The Eighth Congress of the CPI(ML) has been held successfully in Kolkata. Held in the 150th anniversary of the First Indian War of Independence and the birth centenary of Shaheed-e-Azam Bhagat Singh, the 8th Congress boldly underlined the glorious anti-imperialist legacy of the Indian people. On the morning of December 10, a delegation of Congress delegates and guests from abroad went to Barrackpore to pay homage to the memorial of Mangal Pandey, the first martyr of 1857 and then returned to Kolkata to garland the statue of Bhagat Singh, whom the Congress recognised not only as rashtra nayak, the ever-inspiring national hero of the Indian people but also as a great communist pioneer. And then on the eve of the Congress, delegates and guests all assembled in a mass convention that denounced imperialism as a “War on Freedom, Democracy and Development” and resolved to resist imperialism in every sphere of life. Attended by more than 1200 delegates, observers and guests, the 8th Congress was much bigger in scale than all the previous Congresses of the Party, four of which had to be held in extremely challenging underground conditions. Apart from discussing and adopting the Political-Organisational Report placed by the outgoing Central Committee, the Congress also adopted three specific resolutions dealing with the current international situation, developing national situation and the raging agrarian crisis. The Congress also updated the Party’s General Programme as well as the Agrarian Programme after fifteen and twenty-five years respectively and thus enriched the Party’s strategic understanding regarding the Indian society and the ongoing pattern of narrow and predatory capitalist development overshadowed by both stubborn feudal remnants and imperialist dictates and interests. Several key themes have emerged from the Congress deliberations. In order that the CPI(ML) can intervene more powerfully in the deepening agrarian crisis it was resolved that the Party must now pay more attention to the peasant front alongside the core revolutionary agenda of mobilising the rural poor in militant struggles. If neo-liberalism is wreaking havoc in the countryside, impoverishing and expropriating sizeable sections of the peasantry and pushing people to suicides and starvation deaths, revolutionary communists must organise and lead a powerful counter-offensive by these victims of neo-liberalism. Signs of a massive rural unrest are already visible in almost every corner of the country and the 8th Congress of the CPI(ML) has called upon the entire Party to prepare in every way for the impending storm of people’s resistance. The Congress also discussed other major aspects of the current situation – large-scale destruction of jobs and livelihood in urban India, the growing shadow of US imperialism on India’s foreign policy and the systematic assault on democracy by every organ of the Indian state. The closure of old labour-intensive industries, the growing corporate takeover of the entire service sector, and commercialisation and privatisation of key sectors like education and health have pushed large sections of the urban population into a life of growing hardship and insecurity. And as real life becomes more miserable and insecure for more and more people across the country, the ruling elite keeps selling the ‘dream’ of turning India into a US-sponsored regional power riding high on nuclear energy and a soaring Sensex! The more the people are deprived of their basic democratic rights and divorced from resources that belonged and must belong to them, the louder gets the rhetoric of democracy and empowerment!
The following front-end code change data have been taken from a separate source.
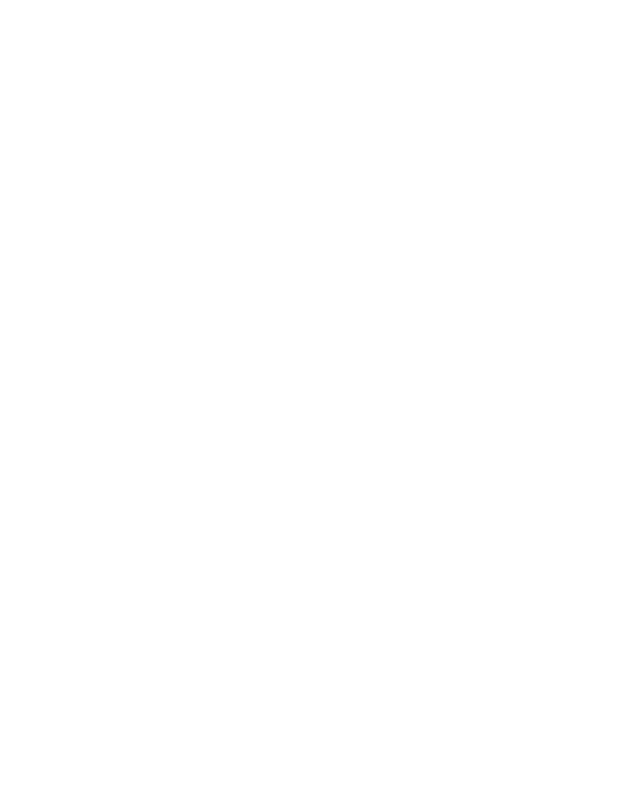
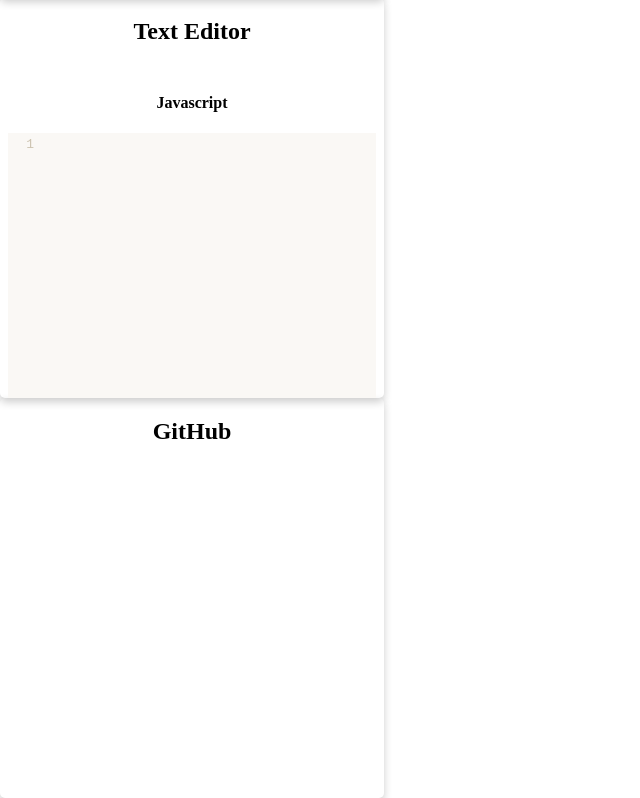
Before and after one commit to mgtz505/dev_dashboard, a React (Create React App) app: page / in a window 1280 px wide. Shown: the part 1749-2547 px from the top of the page, without its empty margins (0-640 px from the left). Before the commit the page ends 1314 px from the top, so only its background shows below. Built offline with nearby package versions, Linux system fonts and the light colour scheme; no server answers.

Commit message:
Ready to begin Building Out GH component. Building API Call

```diff
--- a/src/App.css
+++ b/src/App.css
@@ -1,5 +1,6 @@
 .App {
   text-align: center;
+
 }
 
 .widgit {
--- /dev/null
+++ b/src/components/GitHub.js
@@ -0,0 +1,12 @@
+import React from 'react';
+import axios from "axios";
+
+const GitHub = () => {
+    return (
+        <div className="widgit">
+            <h2>GitHub</h2>
+        </div>
+    );
+};
+
+export default GitHub;
--- a/src/components/HQ.js
+++ b/src/components/HQ.js
@@ -1,10 +1,11 @@
 import React from 'react';
+import "../styles/hq.css";
 import News from "./News";
 import Pomodoro from "./Pomodoro";
 import List from "./List";
 import Motivation from "./Motivation";
 import Editor from "./Editor";
-
+import Github from "./GitHub";
 
 
 const HQ = () => {
@@ -16,6 +17,7 @@
             <List />
             <Motivation />
             <Editor />
+            <Github />
 
 
         </div>
--- a/src/components/Motivation.js
+++ b/src/components/Motivation.js
@@ -12,7 +12,9 @@
 const handleRequest = useCallback(() => {
     setPhoto();
     getPhoto();
+    setTimeout(() => {
     getQuote();
+    }, 500)
 }, [])
 
 const getPhoto = () => {
--- /dev/null
+++ b/src/styles/hq.css
@@ -0,0 +1,4 @@
+.widgit-grid {
+    display: grid;
+
+}
```
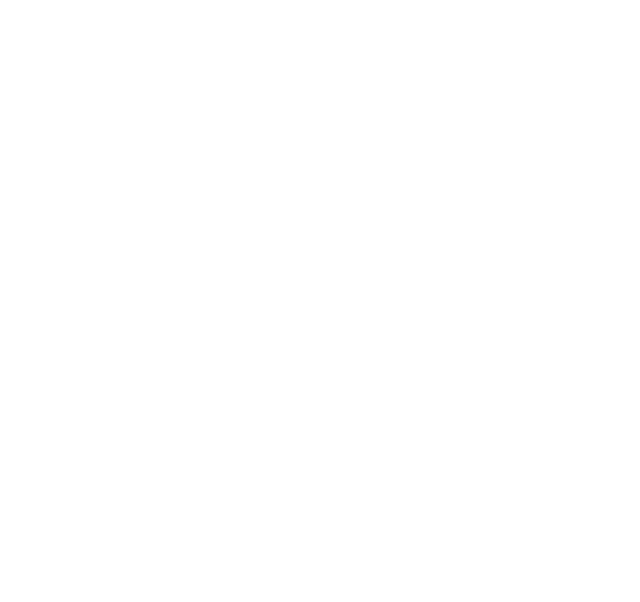
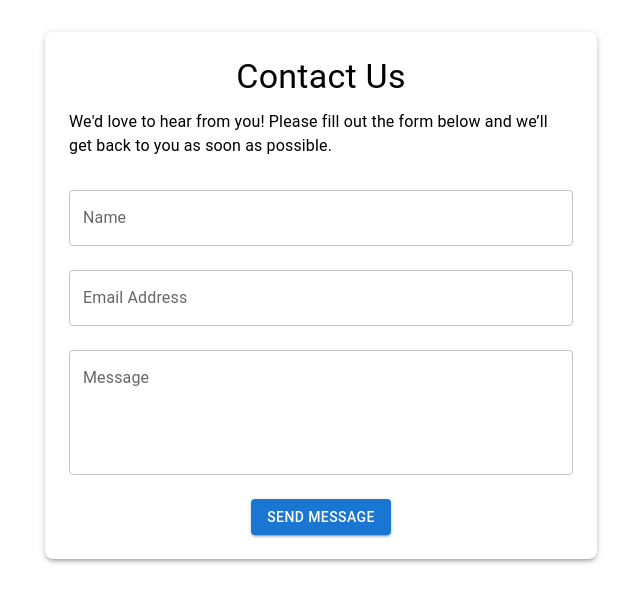
Before and after one commit to forbidenid/Volunteers_Management_System-Frontend, a React (Create React App) app: page /contact in a window 1280 px wide. Before the commit this address had no page. Shown: the top 602 px of the page, without its empty margins (319-959 px from the left). Built offline with nearby package versions, Linux system fonts and the light colour scheme.

Commit message:
contact popup and page

```diff
--- a/src/App.js
+++ b/src/App.js
@@ -1,14 +1,14 @@
 import React from "react";
 import { BrowserRouter as Router, Routes, Route } from "react-router-dom";
 import Landing from "../src/Pages/Landing";
-import VolunteerPopup from "./Components/Register/VolunteerPopup";
+import ContactUs from "./Components/Contact/ContactUs";
 
 const App = () => {
   return (
     <Router>
       <Routes>
         <Route path="/" element={<Landing />} />
-        <Route path="/volunteer" element={<VolunteerPopup />} />
+        <Route path="/contact" element={<ContactUs />} />
       </Routes>
     </Router>
   );
--- /dev/null
+++ b/src/Components/Contact/ContactPopup.jsx
@@ -0,0 +1,78 @@
+import React, { useState } from "react";
+import { Modal, Box, Typography, TextField, Button } from "@mui/material";
+
+const ContactPopup = ({ open, handleClose }) => {
+  const [formData, setFormData] = useState({
+    name: "",
+    email: "",
+    message: "",
+  });
+
+  const handleChange = (e) => {
+    setFormData({ ...formData, [e.target.name]: e.target.value });
+  };
+
+  const handleSubmit = () => {
+    const { name, email, message } = formData;
+    if (!name || !email || !message) {
+      alert("All fields are required.");
+      return;
+    }
+    alert("Message sent successfully!");
+    handleClose();
+  };
+
+  return (
+    <Modal open={open} onClose={handleClose}>
+      <Box
+        sx={{
+          position: "absolute",
+          top: "50%",
+          left: "50%",
+          transform: "translate(-50%, -50%)",
+          width: 400,
+          bgcolor: "background.paper",
+          border: "2px solid #000",
+          borderRadius: 2,
+          boxShadow: 24,
+          p: 4,
+        }}
+      >
+        <Typography variant="h6" component="h2" gutterBottom>
+          Contact Us
+        </Typography>
+        <TextField
+          label="Name"
+          name="name"
+          fullWidth
+          margin="normal"
+          onChange={handleChange}
+        />
+        <TextField
+          label="Email Address"
+          name="email"
+          type="email"
+          fullWidth
+          margin="normal"
+          onChange={handleChange}
+        />
+        <TextField
+          label="Message"
+          name="message"
+          multiline
+          rows={4}
+          fullWidth
+          margin="normal"
+          onChange={handleChange}
+        />
+        <Box sx={{ display: "flex", justifyContent: "center", mt: 2 }}>
+          <Button variant="contained" color="primary" onClick={handleSubmit}>
+            Send
+          </Button>
+        </Box>
+      </Box>
+    </Modal>
+  );
+};
+
+export default ContactPopup;
--- /dev/null
+++ b/src/Components/Contact/ContactUs.jsx
@@ -0,0 +1,82 @@
+import React, { useState } from "react";
+import { Box, Typography, TextField, Button, Container } from "@mui/material";
+
+const ContactUs = () => {
+  const [formData, setFormData] = useState({
+    name: "",
+    email: "",
+    message: "",
+  });
+
+  const handleChange = (e) => {
+    setFormData({ ...formData, [e.target.name]: e.target.value });
+  };
+
+  const handleSubmit = () => {
+    const { name, email, message } = formData;
+    if (!name || !email || !message) {
+      alert("All fields are required.");
+      return;
+    }
+    alert("Message sent successfully!");
+    setFormData({ name: "", email: "", message: "" });
+  };
+
+  return (
+    <Container maxWidth="sm" sx={{ mt: 4 }}>
+      <Box
+        sx={{
+          display: "flex",
+          flexDirection: "column",
+          alignItems: "center",
+          p: 3,
+          bgcolor: "background.paper",
+          borderRadius: 2,
+          boxShadow: 3,
+        }}
+      >
+        <Typography variant="h4" component="h1" gutterBottom>
+          Contact Us
+        </Typography>
+        <Typography variant="body1" component="p" sx={{ mb: 2 }}>
+          We'd love to hear from you! Please fill out the form below and we’ll
+          get back to you as soon as possible.
+        </Typography>
+        <TextField
+          label="Name"
+          name="name"
+          fullWidth
+          margin="normal"
+          value={formData.name}
+          onChange={handleChange}
+        />
+        <TextField
+          label="Email Address"
+          name="email"
+          type="email"
+          fullWidth
+          margin="normal"
+          value={formData.email}
+          onChange={handleChange}
+        />
+        <TextField
+          label="Message"
+          name="message"
+          multiline
+          rows={4}
+          fullWidth
+          margin="normal"
+          value={formData.message}
+          onChange={handleChange}
+        />
+        <Box sx={{ mt: 2 }}>
+          <Button variant="contained" color="primary" onClick={handleSubmit}>
+            Send Message
+          </Button>
+        </Box>
+      </Box>
+    </Container>
+  );
+};
+
+export default ContactUs;
--- a/src/Pages/Landing.jsx
+++ b/src/Pages/Landing.jsx
@@ -1,4 +1,4 @@
-import React from "react";
+import React, { useState } from "react";
 import { Box, Typography, Button, Divider } from "@mui/material";
 import Grid from "@mui/material/Grid2";
 import { Link } from "react-router-dom";
@@ -8,8 +8,13 @@ import ExpandMoreRoundedIcon from "@mui/icons-material/ExpandMoreRounded";
 import PinDropRoundedIcon from "@mui/icons-material/PinDropRounded";
 import PhoneRoundedIcon from "@mui/icons-material/PhoneRounded";
 import Register from "../Components/Register/Register";
+import ContactPopup from "../Components/Contact/ContactPopup";
 
 const Landing = () => {
+  const [open, setOpen] = useState(false);
+
+  const handleOpen = () => setOpen(true);
+  const handleClose = () => setOpen(false);
   return (
     <Box className="landing">
       <Box className="header">
@@ -68,10 +73,11 @@ const Landing = () => {
               className="header__log--btn"
               variant="contained"
               component={Link}
-              to="/register"
+              to="/contact"
+              target="_blank"
               color="inherit"
             >
-              Sign Up
+              contact Us
             </Button>
             <Button
               className="header__log--btn"
@@ -230,9 +236,14 @@ const Landing = () => {
             </Grid>
           </Grid>
           <Grid xs={4} className="footer__top">
-            <Button className="footer__top--btn" variant="contained">
+            <Button
+              className="footer__top--btn"
+              variant="contained"
+              onClick={handleOpen}
+            >
               Get In Touch
             </Button>
+            <ContactPopup open={open} handleClose={handleClose} />
           </Grid>
         </Grid>
 
```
Such a situation definitely calls for a powerful Left and democratic movement in defence of land and livelihood, liberty and dignity – individual as well as national. But the growing derailment and degeneration of the CPI(M)-led government in West Bengal, especially the arrogance and audacity with which the CPI(M) leadership have sought to justify their policies and conduct regarding Singur and Nandigram have tarnished the image of the Left and may push the democratic forces away unless there is a resurgence of the real Left. The successful conclusion of the Kolkata Congress and the massive turnout at the December 18 rally has sent out that message of Left resurgence at a most appropriate juncture. The Congress did not merely symbolise ideological, political and organisational consolidation of the CPI(ML), it held out the promise of a resurgent Left forging closer ties with broader democratic forces to save India from becoming a neoliberal laboratory and a strategic pawn of Washington.